Publicity is a narrowly focused goal, any form of media coverage or exposure for an organization or individual. And it might be OK for a brand that just wants to get into gift guides, for example. That would be an example of publicity without the added benefit of public relations. If your key messages are solid, and you don’t need any additional help building the brand’s trust or loyalty, or your long-term reputation isn’t important, then publicity may be an option for you.

Long Term or Short Term Media Coverage?

Publicity is great for a blast of short-term coverage. Something consistent with a calendar event, or a word-of-mouth campaign with a celebrity for a product launch. Publicity is also great if your brand is willing to do “anything” for media coverage. Stunts in Times Square or the Santa Monica pier often get coverage simply because of the location and the unexpected commotion. That’s publicity. Another example of publicity is an April Fools stunt.

If you’re looking for consistent press coverage regardless of whether you have a product launch or an activation, then you definitely want PR. PR will enable your brand to build trust with your audience, while also building loyalty with your existing customers.

Rinse & Repeat or Bespoke?

Publicity tactics are very similar to one another. Your publicity in gift guides, for example, will also share coverage with other products and possibly even competitors. Think of a publicity campaign as a short-term boost to secure coverage, regardless of quality. If you simply need additional exposure for a specific period of time in order to get noticed by potential customers or clients, then publicity may be a cost-effective solution.

In contrast, public relations will develop custom strategies to build and manage your reputation, reach key audiences and achieve your business objectives through strategic messaging and tailored PR campaigns. With the right PR firm on your side, you can effectively reach your target audiences, build positive relationships with key stakeholders, and stand out from the crowd in today’s competitive marketplace.

 

Many people think public relations (PR) and publicity are synonymous, but there is actually a clear distinction between the two terms.
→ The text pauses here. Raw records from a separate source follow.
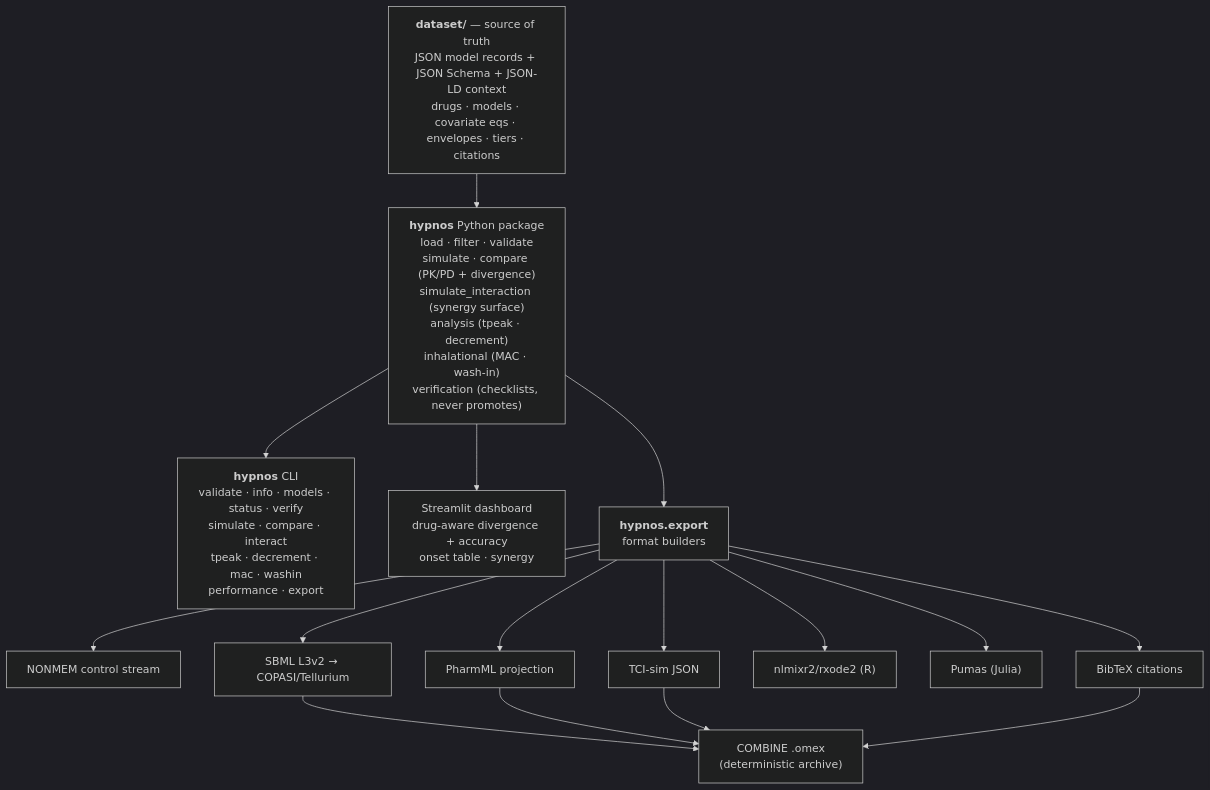
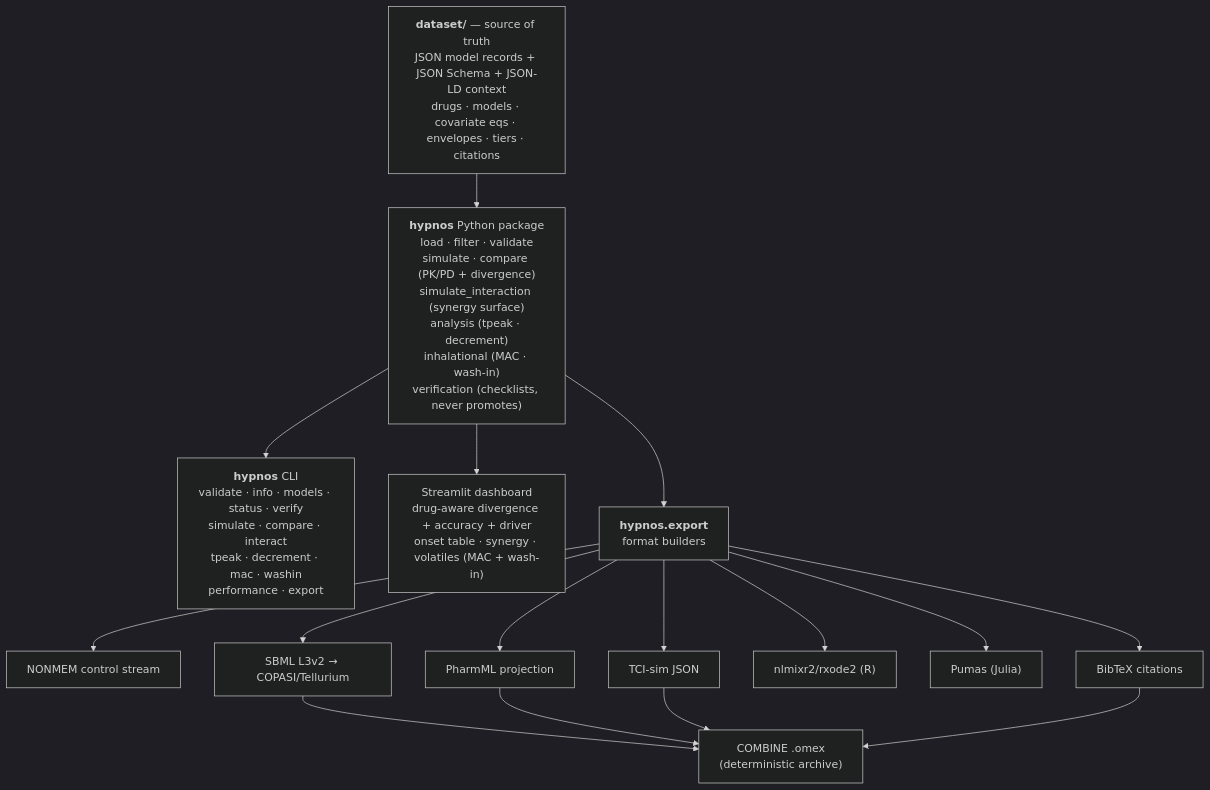
The first of 3 diagrams in README.md (clay-good/hypnos), drawn with Mermaid (dark theme) before and after one commit. The commit also changed other lines of this file and 3 other files, not shown here.

First line of the commit message:
Dashboard covers the volatiles; export well-formedness spans all PK models

````diff
--- a/README.md
+++ b/README.md
@@ -182,19 +182,19 @@
 ```mermaid
 flowchart TD
     DS["<b>dataset/</b> — source of truth<br/>JSON model records + JSON Schema + JSON-LD context<br/>drugs · models · covariate eqs · envelopes · tiers · citations"]
     DS --> PKG["<b>hypnos</b> Python package<br/>load · filter · validate<br/>simulate · compare (PK/PD + divergence)<br/>simulate_interaction (synergy surface)<br/>analysis (tpeak · decrement)<br/>inhalational (MAC · wash-in)<br/>verification (checklists, never promotes)"]
     PKG --> CLI["<b>hypnos</b> CLI<br/>validate · info · models · status · verify<br/>simulate · compare · interact<br/>tpeak · decrement · mac · washin<br/>performance · export"]
-    PKG --> DASH["Streamlit dashboard<br/>drug-aware divergence + accuracy<br/>onset table · synergy"]
+    PKG --> DASH["Streamlit dashboard<br/>drug-aware divergence + accuracy + driver<br/>onset table · synergy · volatiles (MAC + wash-in)"]
     PKG --> EXP["<b>hypnos.export</b><br/>format builders"]
     EXP --> NM["NONMEM control stream"]
     EXP --> PHARMML["PharmML projection"]
     EXP --> SBML["SBML L3v2 → COPASI/Tellurium"]
     EXP --> TCIJSON["TCI-sim JSON"]
     EXP --> RX["nlmixr2/rxode2 (R)"]
     EXP --> PUMAS["Pumas (Julia)"]
     EXP --> BIB["BibTeX citations"]
     SBML --> OMEX["COMBINE .omex<br/>(deterministic archive)"]
     PHARMML --> OMEX
     TCIJSON --> OMEX
     BIB --> OMEX
 ```
````
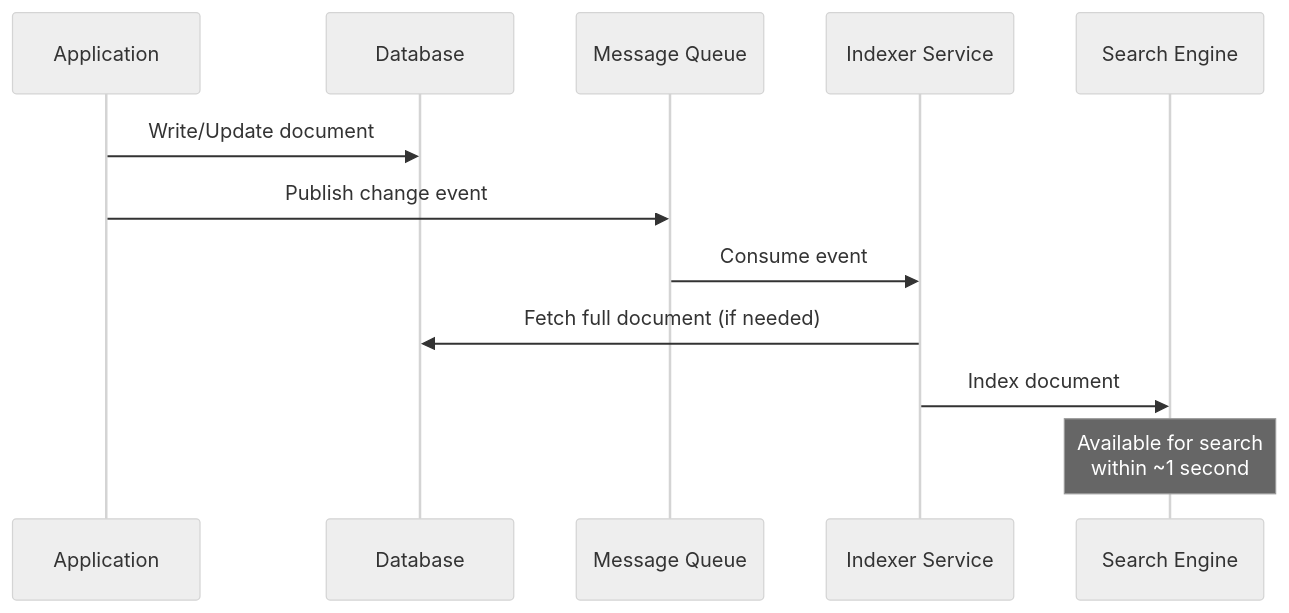
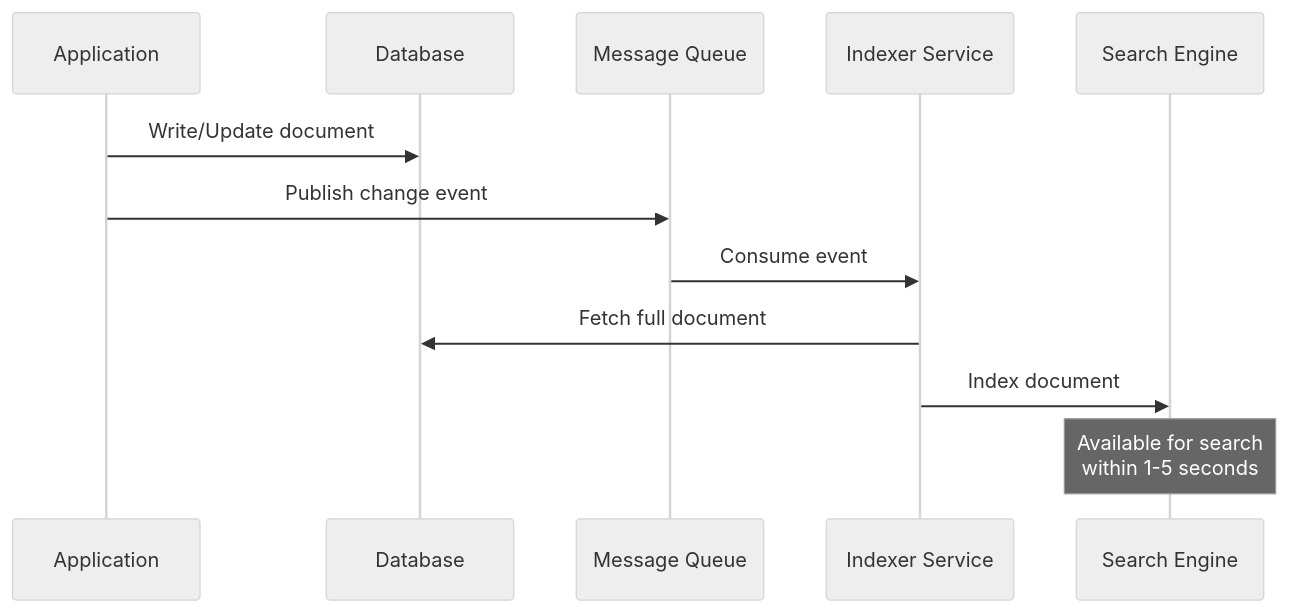
The first of 4 diagrams in Sessions/Search System/Search System.md (calmrocks/system-design-dive-deep), drawn with Mermaid (neutral theme) before and after one commit. The commit also changed other lines of this file and 1 other file, not shown here.

```diff
--- a/Sessions/Search System/Search System.md
+++ b/Sessions/Search System/Search System.md
@@ -123,16 +290,16 @@
 ~~~mermaid
 sequenceDiagram
     participant App as Application
     participant DB as Database
     participant Q as Message Queue
     participant Idx as Indexer Service
     participant ES as Search Engine
     
     App->>DB: Write/Update document
     App->>Q: Publish change event
     Q->>Idx: Consume event
-    Idx->>DB: Fetch full document (if needed)
+    Idx->>DB: Fetch full document
     Idx->>ES: Index document
     
-    Note over ES: Available for search<br/>within ~1 second
+    Note over ES: Available for search<br/>within 1-5 seconds
 ~~~
```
If you’re interested in discussing the difference with Avaans, please contact us, we will help you decide based on your business goals and budget, which type of media coverage is best for you.